The historical capital of Bohemia is scaled down in Jet Kwan’s LEGO micro-build of the Prague skyline. Composed of a total of six individual buildings, this brick-built skyline gives us a little taste of one of the largest cities in Europe. Accurate to its real-life counterpart, Kwan’s choice in buildings showcases Prague as the cultural center that it truly is and we will take a closer look at a couple of these structures.
A dominant feature of the old town of Prague is the Church of Our Lady Before Týn, whose spires are elegantly rendered here using black telescope elements in combination with palm tree tops and 1 x 1 cones to achieve the multi-point effect. The structures neighboring the church are minimally depicted by orange 1 x 1 slopes.
Kwan expertly reproduces Frank Gehry’s post-modern Dancing House using very small elements, mostly 1 x 1 slopes, tiles, and bricks.
The historic Charles Bridge which established Prague as an important trade route between Eastern and Western Europe is comprised of mostly 1 x 4 arches with various 1 x 1 decorative elements such as the grey minifigure statuettes.
Overall, these micro-models serve as a testament to LEGO’s creative potential even in its smallest pieces.
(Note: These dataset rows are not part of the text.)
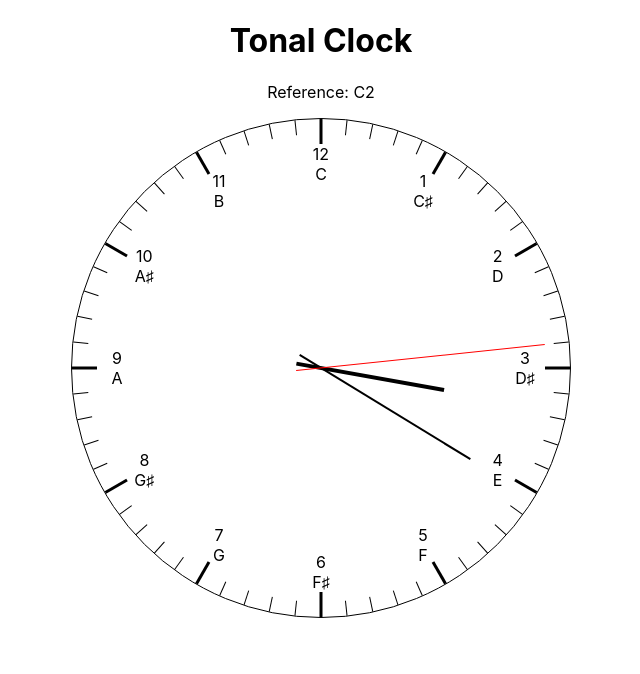
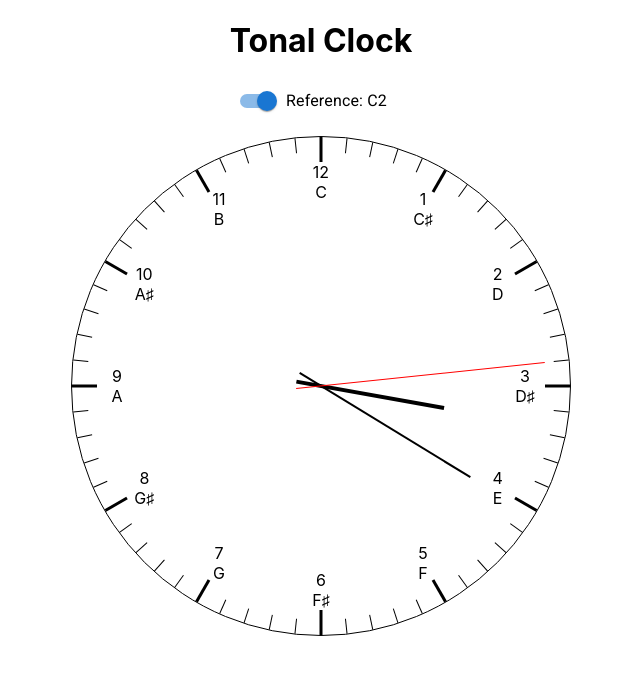
Before and after one commit to simonminer/tonal-clock, a React (Create React App) app: page / in a window 1280 px wide. Shown: the top 674 px of the page, without its empty margins (319-959 px from the left). Built offline with nearby package versions, Linux system fonts and the light colour scheme; no server answers; a web font is replaced by a local one.

Commit message:
Add switch to stop and start reference tone

```diff
--- a/package.json
+++ b/package.json
@@ -7,6 +7,10 @@
   "version": "0.1.0",
   "private": true,
   "dependencies": {
+    "@emotion/react": "^11.10.5",
+    "@emotion/styled": "^11.10.5",
+    "@fontsource/roboto": "^4.5.8",
+    "@mui/material": "^5.10.15",
     "@testing-library/jest-dom": "^5.16.5",
     "@testing-library/react": "^13.4.0",
     "@testing-library/user-event": "^13.5.0",
--- a/src/App.js
+++ b/src/App.js
@@ -1,5 +1,9 @@
 import React, { Component } from 'react';
 import './App.css';
+import '@fontsource/roboto/300.css';
+import '@fontsource/roboto/400.css';
+import '@fontsource/roboto/500.css';
+import '@fontsource/roboto/700.css';
 import TonalClockFace from './TonalClockFace';
 import ReferenceTone from './ReferenceTone';
 
--- a/src/ReferenceTone.js
+++ b/src/ReferenceTone.js
@@ -1,6 +1,7 @@
 import React, { Component } from 'react';
-import Sample from './sample';
 import {Howl} from 'howler';
+import { FormControlLabel, Switch } from '@mui/material';
+
 
 export default class ReferenceTone extends Component {
 
@@ -19,25 +20,50 @@ export default class ReferenceTone extends Component {
    */
   sound;
 
+  /**
+   * Boolean flag indicating whether or not the reference ton is currently playing.
+   */
+  isPlaying = false;
+
   constructor(props) {
     super(props);
     this.sound = new Howl({
       src: [this.samplePath],
-      volume: 0.5
-      //loop: true
+      volume: 0.5,
+      //loop: true,
+      sprite: {
+        reference: [0, 4000, true]
+      }
     });
   }
 
   componentDidMount() {
-    this.sound.play();
+    this.sound.play('reference');
+    this.isPlaying = true;
   }
 
   componentWillUnmount() {
+    if (this.isPlaying) {
+      this.sound.stop('reference');
+      this.isPlaying = false;
+    }
+  }
+  toggleReferenceTone(event) {
+    if (event.target.checked) {
+      this.sound.play('reference');
+    }
+    else {
+      this.sound.stop();
+    }
+    this.isPlaying = !this.IsPlaying;
   }
 
   render() {
+    const label = `Reference: ${this.noteName}`;
     return (
-      <div id="reference-note">Reference: {this.noteName}</div>
+      <div id="reference-note">
+        <FormControlLabel control={<Switch defaultChecked onChange={(e) => {this.toggleReferenceTone(e)}} />} label={label} />
+      </div>
     );
   }
 }
```
Also changed, not shown: 2 other files (tests, documents, lock files or other folders).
For more close-up views of individual buildings please check out Jet Kwan’s Instagram page.
Nearly ten years ago, working in China allowed me the opportunity to visit Hong Kong for the very first time. The primary focus of my trip was to visit LEGO fan event Bricks Adventure 2011 at City University, and I was floored by both the hospitality and building skills of the city’s LEGO enthusiasts. I was equally impressed by the beauty of the city itself, so much so that I made two more trips to Hong Kong in the coming months. Therefore, when I saw this artful LEGO depiction of the city built by Hong Kong native Eric Mok, it triggered a wave of happy memories. Eric captures a view of Hong Kong Island from Kowloon, set inside a gold-trimmed sea scallop — it’s a lovely nod to Hong Kong’s nickname as the “Pearl of the Orient.”
See this microscale version of Hong Kong in closer detail.
It’s not often that a LEGO set transports me back home. But regular readers of The Brothers Brick know that I was born in Tokyo and lived in Japan until I was a teenager, so I was incredibly excited when LEGO announced 21050 Tokyo. I’ve enjoyed each of the previous LEGO Architecture skyline sets I’ve built, but how does this one stack up for someone who calls Tokyo their hometown?
Tokyo was revealed as part of the LEGO Architecture skyline series for 2020, alongside 21052 Dubai. Tokyo is built from 547 pieces and will retail for $59.99 USD | $79.99 CAD | £59.99 GBP. Both sets will be available starting January 1st.
Read our hands-on review of LEGO Architecture 21051 Tokyo skyline
There are lots of people making their own versions of the LEGO Architecture city skylines. This is especially the case with a new contest on LEGO Rebrick. One hopeful builder, Felix (saabfan2013), could certainly be a top contender with his recreation of San Francisco.
In addition to the iconic Golden Gate Bridge, Felix included several other important landmarks. They are the Palace of Fine Arts, Salesforce Tower, Coit Tower, and Transamerica Pyramid. He also built an adorable row of houses with a tiny trolley car.
A true labour of love is one that takes years to bear results. After half a decade of constantly building and updating using LEGO pieces accumulated from garage sales, Larry Wilkinson has brought to life an iconic and picturesque skyline of New York City. A few key buildings stand out, including the Freedom Tower, the Empire State Building, and The Chrysler Building — all instantly recognisable.
As a visitor who’s been to New York for less than a handful of times, this brings back memories of the faraway place that will always hold amazing and one of a kind experiences around a diverse culture of music, film, theatre, art – a melting pot city that makes it one of the greatest cities in the world, one that never sleeps.
You can see lots more photos of this LEGO NYC in Larry’s photostream on Flickr.